● **AIM OF THE TASK**: Collect every line in the records below that contains the word "SidebarDropdownItem".

##### THE DATA

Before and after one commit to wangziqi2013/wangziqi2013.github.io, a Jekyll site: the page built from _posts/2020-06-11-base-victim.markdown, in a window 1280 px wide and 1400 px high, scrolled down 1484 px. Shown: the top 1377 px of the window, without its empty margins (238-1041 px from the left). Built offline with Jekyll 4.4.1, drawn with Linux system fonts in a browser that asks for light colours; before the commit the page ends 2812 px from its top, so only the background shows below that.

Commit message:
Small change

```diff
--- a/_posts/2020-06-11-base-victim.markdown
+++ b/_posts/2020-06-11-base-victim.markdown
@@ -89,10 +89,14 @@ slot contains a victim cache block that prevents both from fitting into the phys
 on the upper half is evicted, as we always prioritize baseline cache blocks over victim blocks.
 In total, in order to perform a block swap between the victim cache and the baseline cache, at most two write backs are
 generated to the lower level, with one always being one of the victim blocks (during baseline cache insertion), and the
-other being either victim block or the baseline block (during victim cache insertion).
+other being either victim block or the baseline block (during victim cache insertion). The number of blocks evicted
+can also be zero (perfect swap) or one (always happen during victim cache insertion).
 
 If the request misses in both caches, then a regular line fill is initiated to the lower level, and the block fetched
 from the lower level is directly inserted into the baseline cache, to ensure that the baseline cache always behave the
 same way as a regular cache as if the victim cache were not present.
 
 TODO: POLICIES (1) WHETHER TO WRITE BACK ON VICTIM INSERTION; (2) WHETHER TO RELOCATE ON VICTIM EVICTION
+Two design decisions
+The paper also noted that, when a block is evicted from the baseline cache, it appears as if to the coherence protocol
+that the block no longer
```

##########
##### THE DATA

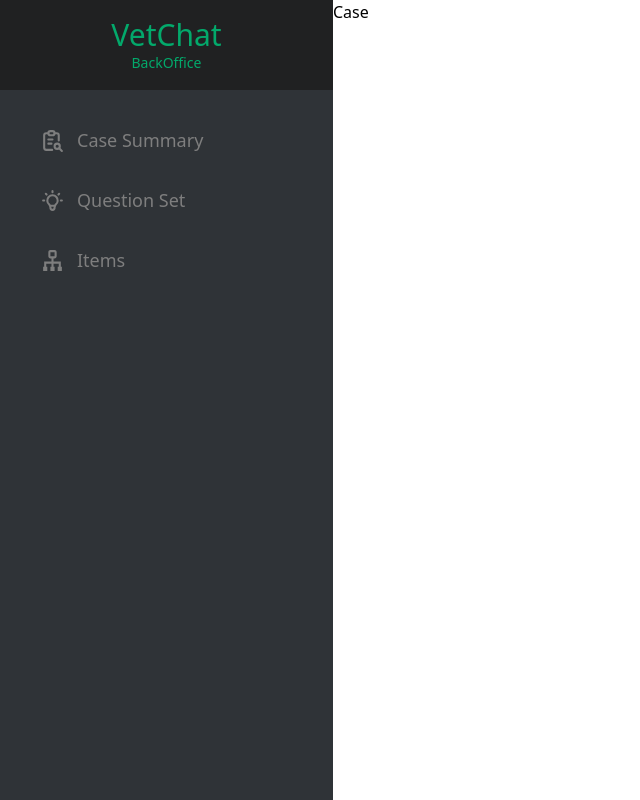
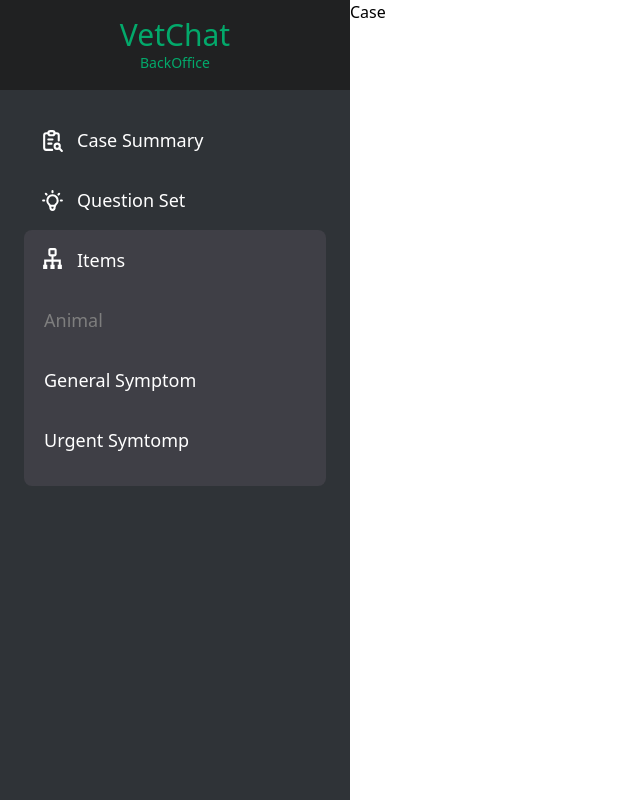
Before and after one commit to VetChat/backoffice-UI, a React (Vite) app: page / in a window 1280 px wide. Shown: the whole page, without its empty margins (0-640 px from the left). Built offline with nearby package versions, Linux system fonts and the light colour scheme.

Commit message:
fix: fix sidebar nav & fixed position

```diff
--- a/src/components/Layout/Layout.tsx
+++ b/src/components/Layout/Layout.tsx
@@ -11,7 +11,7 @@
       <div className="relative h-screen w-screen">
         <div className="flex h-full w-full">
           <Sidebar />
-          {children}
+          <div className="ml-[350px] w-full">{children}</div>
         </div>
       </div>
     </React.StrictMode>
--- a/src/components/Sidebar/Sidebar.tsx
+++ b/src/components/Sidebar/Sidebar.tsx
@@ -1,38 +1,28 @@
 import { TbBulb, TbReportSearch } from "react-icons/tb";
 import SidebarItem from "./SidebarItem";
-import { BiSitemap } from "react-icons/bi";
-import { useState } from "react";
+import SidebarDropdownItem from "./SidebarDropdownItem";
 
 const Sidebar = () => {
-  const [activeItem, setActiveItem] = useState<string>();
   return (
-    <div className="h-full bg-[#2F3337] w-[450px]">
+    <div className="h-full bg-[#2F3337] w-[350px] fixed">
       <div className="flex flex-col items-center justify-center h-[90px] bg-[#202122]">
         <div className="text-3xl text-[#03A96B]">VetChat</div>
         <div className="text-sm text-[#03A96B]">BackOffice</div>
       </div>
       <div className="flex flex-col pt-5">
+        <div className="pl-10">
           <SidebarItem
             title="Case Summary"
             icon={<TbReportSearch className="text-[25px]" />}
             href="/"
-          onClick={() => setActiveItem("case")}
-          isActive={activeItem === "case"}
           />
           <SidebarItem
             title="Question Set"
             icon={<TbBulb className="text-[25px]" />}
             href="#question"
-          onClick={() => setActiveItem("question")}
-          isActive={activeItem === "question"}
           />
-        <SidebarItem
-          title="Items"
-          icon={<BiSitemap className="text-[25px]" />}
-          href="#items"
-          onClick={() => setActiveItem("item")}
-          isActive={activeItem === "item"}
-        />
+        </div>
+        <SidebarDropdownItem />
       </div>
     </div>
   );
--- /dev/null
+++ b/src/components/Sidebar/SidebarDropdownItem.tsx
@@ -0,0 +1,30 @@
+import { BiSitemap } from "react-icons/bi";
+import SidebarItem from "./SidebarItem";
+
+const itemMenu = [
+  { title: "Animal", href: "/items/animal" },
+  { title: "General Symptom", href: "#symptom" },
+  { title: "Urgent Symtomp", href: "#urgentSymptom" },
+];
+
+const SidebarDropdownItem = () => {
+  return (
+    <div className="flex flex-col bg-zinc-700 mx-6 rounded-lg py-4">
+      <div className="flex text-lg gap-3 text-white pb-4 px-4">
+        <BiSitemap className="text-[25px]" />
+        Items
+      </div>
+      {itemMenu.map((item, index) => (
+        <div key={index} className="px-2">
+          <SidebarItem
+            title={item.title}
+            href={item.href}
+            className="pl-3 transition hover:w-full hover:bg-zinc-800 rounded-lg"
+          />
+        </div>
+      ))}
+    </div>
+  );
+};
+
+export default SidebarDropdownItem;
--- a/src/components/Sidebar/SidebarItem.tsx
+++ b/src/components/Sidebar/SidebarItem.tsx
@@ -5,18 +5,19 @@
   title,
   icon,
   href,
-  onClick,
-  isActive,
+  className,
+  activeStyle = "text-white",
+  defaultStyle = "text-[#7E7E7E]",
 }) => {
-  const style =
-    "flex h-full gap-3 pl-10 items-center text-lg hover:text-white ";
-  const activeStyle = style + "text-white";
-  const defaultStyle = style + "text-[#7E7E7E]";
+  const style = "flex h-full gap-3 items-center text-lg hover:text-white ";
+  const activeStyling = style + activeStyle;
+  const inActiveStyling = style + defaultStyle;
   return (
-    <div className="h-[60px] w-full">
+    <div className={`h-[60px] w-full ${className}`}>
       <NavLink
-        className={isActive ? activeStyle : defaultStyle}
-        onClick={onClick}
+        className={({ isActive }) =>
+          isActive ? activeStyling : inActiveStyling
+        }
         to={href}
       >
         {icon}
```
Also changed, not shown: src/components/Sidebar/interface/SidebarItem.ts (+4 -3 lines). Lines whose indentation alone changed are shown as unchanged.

##########

● **RESULT OF THE EXERCISE**:
+import SidebarDropdownItem from "./SidebarDropdownItem";
+        <SidebarDropdownItem />
+++ b/src/components/Sidebar/SidebarDropdownItem.tsx
+const SidebarDropdownItem = () => {
+export default SidebarDropdownItem;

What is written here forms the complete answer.